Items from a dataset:
┄┄┄┄┄┄┄┄┄┄

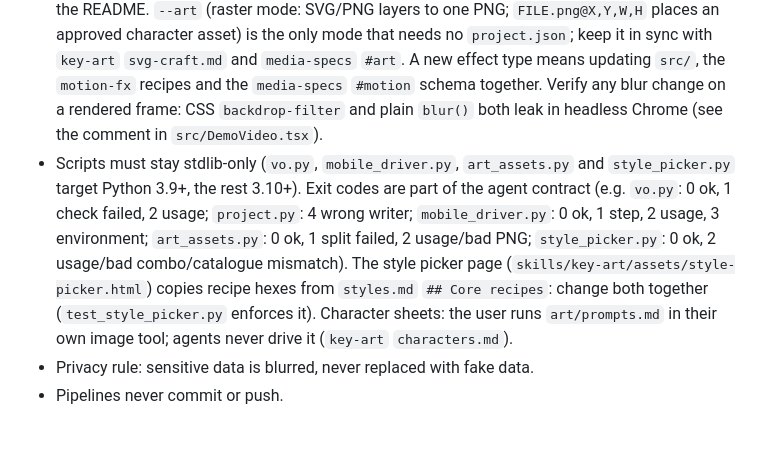
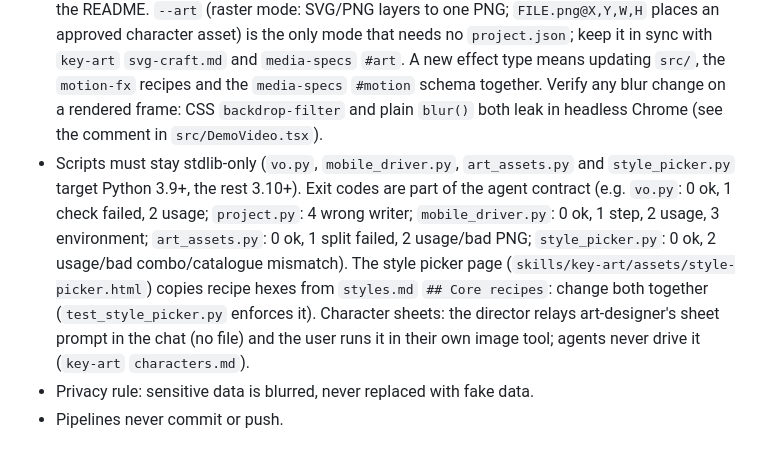
Before and after one commit to Tuan-Quyen/demo-studio, a Markdown page: CLAUDE.md, the part around the change. Drawn GitHub-style.

```diff
--- a/CLAUDE.md
+++ b/CLAUDE.md
@@ -72,6 +72,6 @@ Only two kinds of video file exist: raw clips (`sNN.raw.*`) and finals. Blur, mo
 - Key art: `art-designer` owns `art/` and `#art`; `privacy` audits it (`#privacy`, never edits); `demo-qa` art mode writes `qa-art.md`; only the director copies art into the repo, after gate GA. Visual rules live only in `skills/key-art`. Changing `project.json` keys/owners/deps means updating `project.py` `OWNERS`/`DOWNSTREAM`, the README ownership table, the `media-specs` skill schemas, and the owning agent.
 - The agent roster, pipelines, `/fix` routing and handoff format are defined in `skills/run-kits/SKILL.md`; the README tables mirror it.
 - `remotion/`: never commit `node_modules`; pin exact versions; keep `render.mjs` flags and exit codes (0 ok, 1 render failed, 2 usage/bad data) in sync with `motion-fx`, `render-engineer` and the README. `--art` (raster mode: SVG/PNG layers to one PNG; `FILE.png@X,Y,W,H` places an approved character asset) is the only mode that needs no `project.json`; keep it in sync with `key-art` `svg-craft.md` and `media-specs` `#art`. A new effect type means updating `src/`, the `motion-fx` recipes and the `media-specs` `#motion` schema together. Verify any blur change on a rendered frame: CSS `backdrop-filter` and plain `blur()` both leak in headless Chrome (see the comment in `src/DemoVideo.tsx`).
-- Scripts must stay stdlib-only (`vo.py`, `mobile_driver.py`, `art_assets.py` and `style_picker.py` target Python 3.9+, the rest 3.10+). Exit codes are part of the agent contract (e.g. `vo.py`: 0 ok, 1 check failed, 2 usage; `project.py`: 4 wrong writer; `mobile_driver.py`: 0 ok, 1 step, 2 usage, 3 environment; `art_assets.py`: 0 ok, 1 split failed, 2 usage/bad PNG; `style_picker.py`: 0 ok, 2 usage/bad combo/catalogue mismatch). The style picker page (`skills/key-art/assets/style-picker.html`) copies recipe hexes from `styles.md` `## Core recipes`: change both together (`test_style_picker.py` enforces it). Character sheets: the user runs `art/prompts.md` in their own image tool; agents never drive it (`key-art` `characters.md`).
+- Scripts must stay stdlib-only (`vo.py`, `mobile_driver.py`, `art_assets.py` and `style_picker.py` target Python 3.9+, the rest 3.10+). Exit codes are part of the agent contract (e.g. `vo.py`: 0 ok, 1 check failed, 2 usage; `project.py`: 4 wrong writer; `mobile_driver.py`: 0 ok, 1 step, 2 usage, 3 environment; `art_assets.py`: 0 ok, 1 split failed, 2 usage/bad PNG; `style_picker.py`: 0 ok, 2 usage/bad combo/catalogue mismatch). The style picker page (`skills/key-art/assets/style-picker.html`) copies recipe hexes from `styles.md` `## Core recipes`: change both together (`test_style_picker.py` enforces it). Character sheets: the director relays art-designer's sheet prompt in the chat (no file) and the user runs it in their own image tool; agents never drive it (`key-art` `characters.md`).
 - Privacy rule: sensitive data is blurred, never replaced with fake data.
 - Pipelines never commit or push.
```
Also changed, not shown: README.md (+5 -5 lines), docs/images/hero.png, docs/images/pipeline.png, docs/images/roster.png, docs/images/social.png, 5 other files.
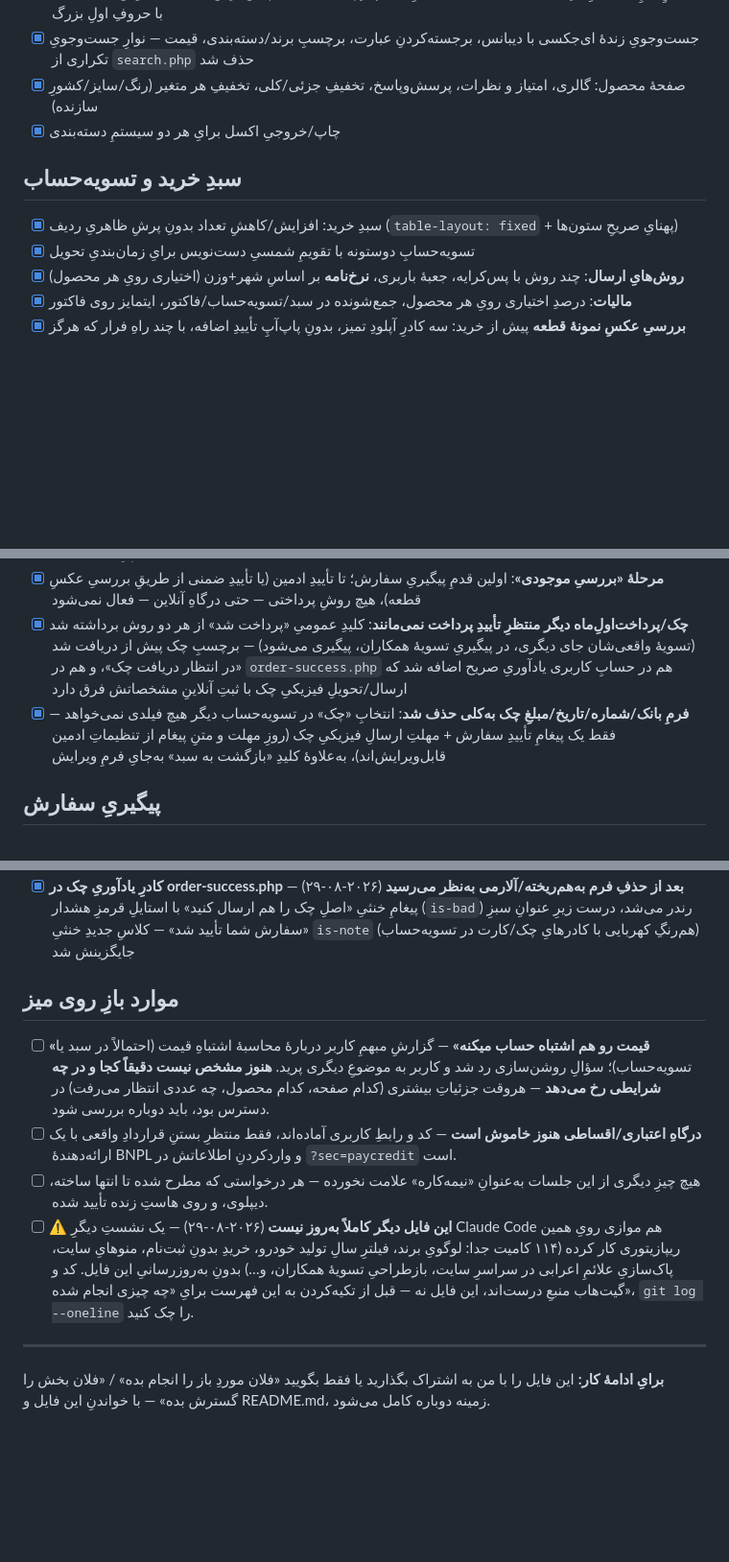
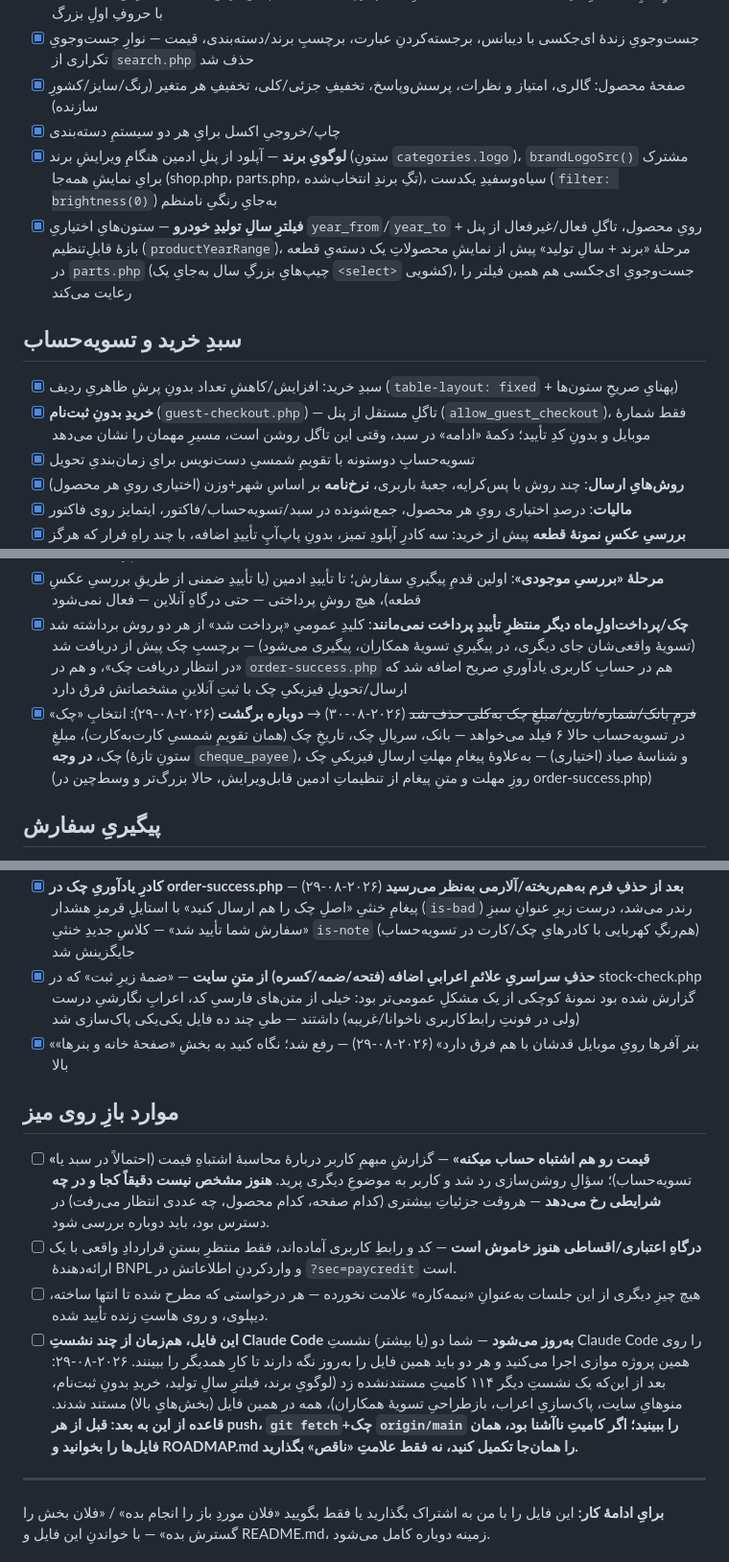
Before and after one commit to mohsenjavadnezhad-rgb/Baradaran, a Markdown page: ROADMAP.md, 3 parts joined by grey strips. Shown at 96% size. Drawn GitHub-style; blank space fills up the shorter version.

Commit message:
ROADMAP.md: document the other session's 114-commit work (brand logos, product-year filter, guest checkout, site menus, partner-settlements tabs, cheque form's real field set, diacritics cleanup)
Co-Authored-By: Claude Sonnet 5 <noreply@anthropic.com>

```diff
--- a/ROADMAP.md
+++ b/ROADMAP.md
@@ -40,10 +40,13 @@ yadakii.ir** انجام شده — بخش‌بندی‌شده بر اساسِ ح
 - [x] جست‌وجویِ زندهٔ ای‌جکسی با دیبانس، برجسته‌کردنِ عبارت، برچسبِ برند/دسته‌بندی، قیمت — نوارِ جست‌وجویِ تکراری از `search.php` حذف شد
 - [x] صفحهٔ محصول: گالری، امتیاز و نظرات، پرسش‌وپاسخ، تخفیفِ جزئی/کلی، تخفیفِ هر متغیر (رنگ/سایز/کشورِ سازنده)
 - [x] چاپ/خروجیِ اکسل برایِ هر دو سیستمِ دسته‌بندی
+- [x] **لوگویِ برند** — آپلود از پنلِ ادمین هنگامِ ویرایشِ برند (ستونِ `categories.logo`)، `brandLogoSrc()` مشترک برایِ نمایشِ همه‌جا (shop.php، parts.php، تگِ برندِ انتخاب‌شده)، سیاه‌وسفیدِ یکدست (`filter: brightness(0)`) به‌جایِ رنگیِ نامنظم
+- [x] **فیلترِ سالِ تولیدِ خودرو** — ستون‌هایِ اختیاریِ `year_from`/`year_to` رویِ محصول، تاگلِ فعال/غیرفعال از پنل + بازهٔ قابلِ‌تنظیم (`productYearRange`)، مرحلهٔ «برند + سالِ تولید» پیش از نمایشِ محصولاتِ یک دسته‌یِ قطعه در `parts.php` (چیپ‌هایِ بزرگِ سال به‌جایِ یک `<select>` کشویی)، جست‌وجویِ ای‌جکسی هم همین فیلتر را رعایت می‌کند
 
 ## سبدِ خرید و تسویه‌حساب
 
 - [x] سبدِ خرید: افزایش/کاهشِ تعداد بدونِ پرشِ ظاهریِ ردیف (`table-layout: fixed` + پهنایِ صریحِ ستون‌ها)
+- [x] **خریدِ بدونِ ثبت‌نام** (`guest-checkout.php`) — تاگلِ مستقل از پنل (`allow_guest_checkout`)، فقط شمارهٔ موبایل و بدونِ کدِ تأیید؛ دکمهٔ «ادامه» در سبد، وقتی این تاگل روشن است، مسیرِ مهمان را نشان می‌دهد
 - [x] تسویه‌حسابِ دوستونه با تقویمِ شمسیِ دست‌نویس برایِ زمان‌بندیِ تحویل
 - [x] **روش‌هایِ ارسال**: چند روش با پس‌کرایه، جعبهٔ باربری، **نرخ‌نامه** بر اساسِ شهر+وزن (اختیاری رویِ هر محصول)
 - [x] **مالیات**: درصدِ اختیاری رویِ هر محصول، جمع‌شونده در سبد/تسویه‌حساب/فاکتور، ایتمایز روی فاکتور
@@ -60,7 +63,7 @@ yadakii.ir** انجام شده — بخش‌بندی‌شده بر اساسِ ح
 - [x] روش‌هایِ ویژهٔ همکارانِ تأییدشده: «پرداختِ اول ماه» و «چک» (با آپلودِ عکسِ نمونهٔ چک، تفکیکِ «دریافتِ چک» از «پرداخت‌شده»)
 - [x] **مرحلهٔ «بررسیِ موجودی»**: اولین قدمِ پیگیریِ سفارش؛ تا تأییدِ ادمین (یا تأییدِ ضمنی از طریقِ بررسیِ عکسِ قطعه)، هیچ روشِ پرداختی — حتی درگاهِ آنلاین — فعال نمی‌شود
 - [x] **چک/پرداخت‌اولِ‌ماه دیگر منتظرِ تأییدِ پرداخت نمی‌مانند**: کلیدِ عمومیِ «پرداخت شد» از هر دو روش برداشته شد (تسویهٔ واقعی‌شان جای دیگری، در پیگیریِ تسویهٔ همکاران، پیگیری می‌شود) — برچسبِ چک پیش از دریافت شد «در انتظار دریافت چک»، و هم در `order-success.php` هم در حسابِ کاربری یادآوریِ صریح اضافه شد که ارسال/تحویلِ فیزیکیِ چک با ثبتِ آنلاینِ مشخصاتش فرق دارد
-- [x] **فرمِ بانک/شماره/تاریخ/مبلغِ چک به‌کلی حذف شد**: انتخابِ «چک» در تسویه‌حساب دیگر هیچ فیلدی نمی‌خواهد — فقط یک پیغامِ تأییدِ سفارش + مهلتِ ارسالِ فیزیکیِ چک (روزِ مهلت و متنِ پیغام از تنظیماتِ ادمین قابل‌ویرایش‌اند)، به‌علاوهٔ کلیدِ «بازگشت به سبد» به‌جایِ فرمِ ویرایش
+- [x] ~~فرمِ بانک/شماره/تاریخ/مبلغِ چک به‌کلی حذف شد~~ (۲۰۲۶-۰۸-۳۰) → **دوباره برگشت** (۲۰۲۶-۰۸-۲۹): انتخابِ «چک» در تسویه‌حساب حالا ۶ فیلد می‌خواهد — بانک، سریالِ چک، تاریخِ چک (همان تقویمِ شمسیِ کارت‌به‌کارت)، مبلغِ چک، **در وجه** (ستونِ تازهٔ `cheque_payee`)، و شناسهٔ صیاد (اختیاری) — به‌علاوهٔ پیغامِ مهلتِ ارسالِ فیزیکیِ چک (روزِ مهلت و متنِ پیغام از تنظیماتِ ادمین قابل‌ویرایش، حالا بزرگ‌تر و وسط‌چین در order-success.php)
 
 ## پیگیریِ سفارش
 
@@ -104,13 +108,15 @@ yadakii.ir** انجام شده — بخش‌بندی‌شده بر اساسِ ح
 - [x] «تسویه‌حساب هیچ روشِ پرداختی نشان نمی‌داد» و «علامتِ × زیرِ متنِ بررسیِ عکسِ قطعه» (۲۰۲۶-۰۸-۲۹) — هیچ‌کدام باگِ کد نبودند؛ در دیتابیسِ زنده، تنظیماتِ روش‌هایِ پرداخت به‌طورِ دستی خاموش/خالی شده بود و متنِ یادداشتِ بررسیِ عکس به‌اشتباه `x` ثبت شده بود (احتمالاً حینِ تستِ خودِ کاربر در پنل) — با اصلاحِ مستقیمِ همان مقادیر در تنظیمات رفع شد؛ کارت‌به‌کارت عمداً خاموش ماند چون شمارهٔ کارتِ صحیح در دسترس نبود و باید دوباره در `admin/settings.php` واردش کنید
 - [x] «تیکِ فعال‌سازیِ آنلاین رو زدم بازم نمیاره» (همان روز، دور دوم) — علتِ واقعی این‌بار `pay_test_mode` بود که خاموش مانده بود؛ بدونِ درگاهِ واقعیِ پیکربندی‌شده، خاموش‌بودنِ حالتِ آزمایشی یعنی هیچ گزینهٔ آنلاینی محاسبه نمی‌شود، هرچه تیکِ «فعال‌سازیِ آنلاین» باشد. با روشن‌کردنِ دوبارهٔ حالتِ آزمایشی رفع شد
 - [x] **کادرِ یادآوریِ چک در order-success.php بعد از حذفِ فرم به‌هم‌ریخته/آلارمی به‌نظر می‌رسید** (۲۰۲۶-۰۸-۲۹) — پیغامِ خنثیِ «اصلِ چک را هم ارسال کنید» با استایلِ قرمزِ هشدار (`is-bad`) رندر می‌شد، درست زیرِ عنوانِ سبزِ «سفارش شما تأیید شد» — کلاسِ جدیدِ خنثیِ `is-note` (هم‌رنگِ کهربایی با کادرهایِ چک/کارت در تسویه‌حساب) جایگزینش شد
+- [x] **حذفِ سراسریِ علائمِ اعرابیِ اضافه (فتحه/ضمه/کسره) از متنِ سایت** — «ضمهٔ زیرِ ثبت» که در stock-check.php گزارش شده بود نمونهٔ کوچکی از یک مشکلِ عمومی‌تر بود: خیلی از متن‌های فارسیِ کد، اعرابِ نگارشیِ درست (ولی در فونتِ رابط‌کاربری ناخوانا/غریبه) داشتند — طیِ چند ده فایل یکی‌یکی پاک‌سازی شد
+- [x] «بنر آفرها رویِ موبایل قدشان با هم فرق دارد» (۲۰۲۶-۰۸-۲۹) — رفع شد؛ نگاه کنید به بخشِ «صفحهٔ خانه و بنرها» بالا
 
 ## موارد بازِ روی میز
 
 - [ ] **«قیمت رو هم اشتباه حساب میکنه»** — گزارشِ مبهمِ کاربر دربارهٔ محاسبهٔ اشتباهِ قیمت (احتمالاً در سبد یا تسویه‌حساب)؛ سؤالِ روشن‌سازی رد شد و کاربر به موضوعِ دیگری پرید. **هنوز مشخص نیست دقیقاً کجا و در چه شرایطی رخ می‌دهد** — هروقت جزئیاتِ بیشتری (کدام صفحه، کدام محصول، چه عددی انتظار می‌رفت) در دسترس بود، باید دوباره بررسی شود.
 - [ ] **درگاهِ اعتباری/اقساطی هنوز خاموش است** — کد و رابطِ کاربری آماده‌اند، فقط منتظرِ بستنِ قراردادِ واقعی با یک ارائه‌دهندهٔ BNPL و واردکردنِ اطلاعاتش در `?sec=paycredit` است.
 - [ ] هیچ چیزِ دیگری از این جلسات به‌عنوانِ «نیمه‌کاره» علامت نخورده — هر درخواستی که مطرح شده تا انتها ساخته، دیپلوی، و روی هاستِ زنده تأیید شده.
-- [ ] **⚠️ این فایل دیگر کاملاً به‌روز نیست** (۲۰۲۶-۰۸-۲۹) — یک نشستِ دیگرِ Claude Code هم موازی رویِ همین ریپازیتوری کار کرده (۱۱۴ کامیت جدا: لوگویِ برند، فیلترِ سالِ تولید خودرو، خریدِ بدونِ ثبت‌نام، منوهایِ سایت، پاک‌سازیِ علائمِ اعرابی در سراسرِ سایت، بازطراحیِ تسویهٔ همکاران، و…) بدونِ به‌روزرسانیِ این فایل. کد و گیت‌هاب منبعِ درست‌اند، این فایل نه — قبل از تکیه‌کردن به این فهرست برایِ «چه چیزی انجام شده»، `git log --oneline` را چک کنید.
+- [ ] **این فایل، هم‌زمان از چند نشستِ Claude Code به‌روز می‌شود** — شما دو (یا بیشتر) نشستِ Claude Code را روی همین پروژه موازی اجرا می‌کنید و هر دو باید همین فایل را به‌روز نگه دارند تا کارِ همدیگر را ببینند. ۲۰۲۶-۰۸-۲۹: بعد از این‌که یک نشستِ دیگر ۱۱۴ کامیتِ مستندنشده زد (لوگویِ برند، فیلترِ سالِ تولید، خریدِ بدونِ ثبت‌نام، منوهایِ سایت، پاک‌سازیِ اعراب، بازطراحیِ تسویهٔ همکاران)، همه در همین فایل (بخش‌هایِ بالا) مستند شدند. **قاعده از این به بعد: قبل از هر push، `git fetch`+چک `origin/main` را ببینید؛ اگر کامیتِ ناآشنا بود، همان فایل‌ها را بخوانید و ROADMAP.md را همان‌جا تکمیل کنید، نه فقط علامتِ «ناقص» بگذارید.**
 
 ---
 
```
Also changed, not shown: other parts of ROADMAP.md (+2 -1 lines).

┄┄┄┄┄┄┄┄┄┄

● **INSTRUCTIONS FOR THE TASK**
Go through the records above and report how many lines contain "yadakii". Write the number only.

● **ANSWER TO THE PROBLEM**
3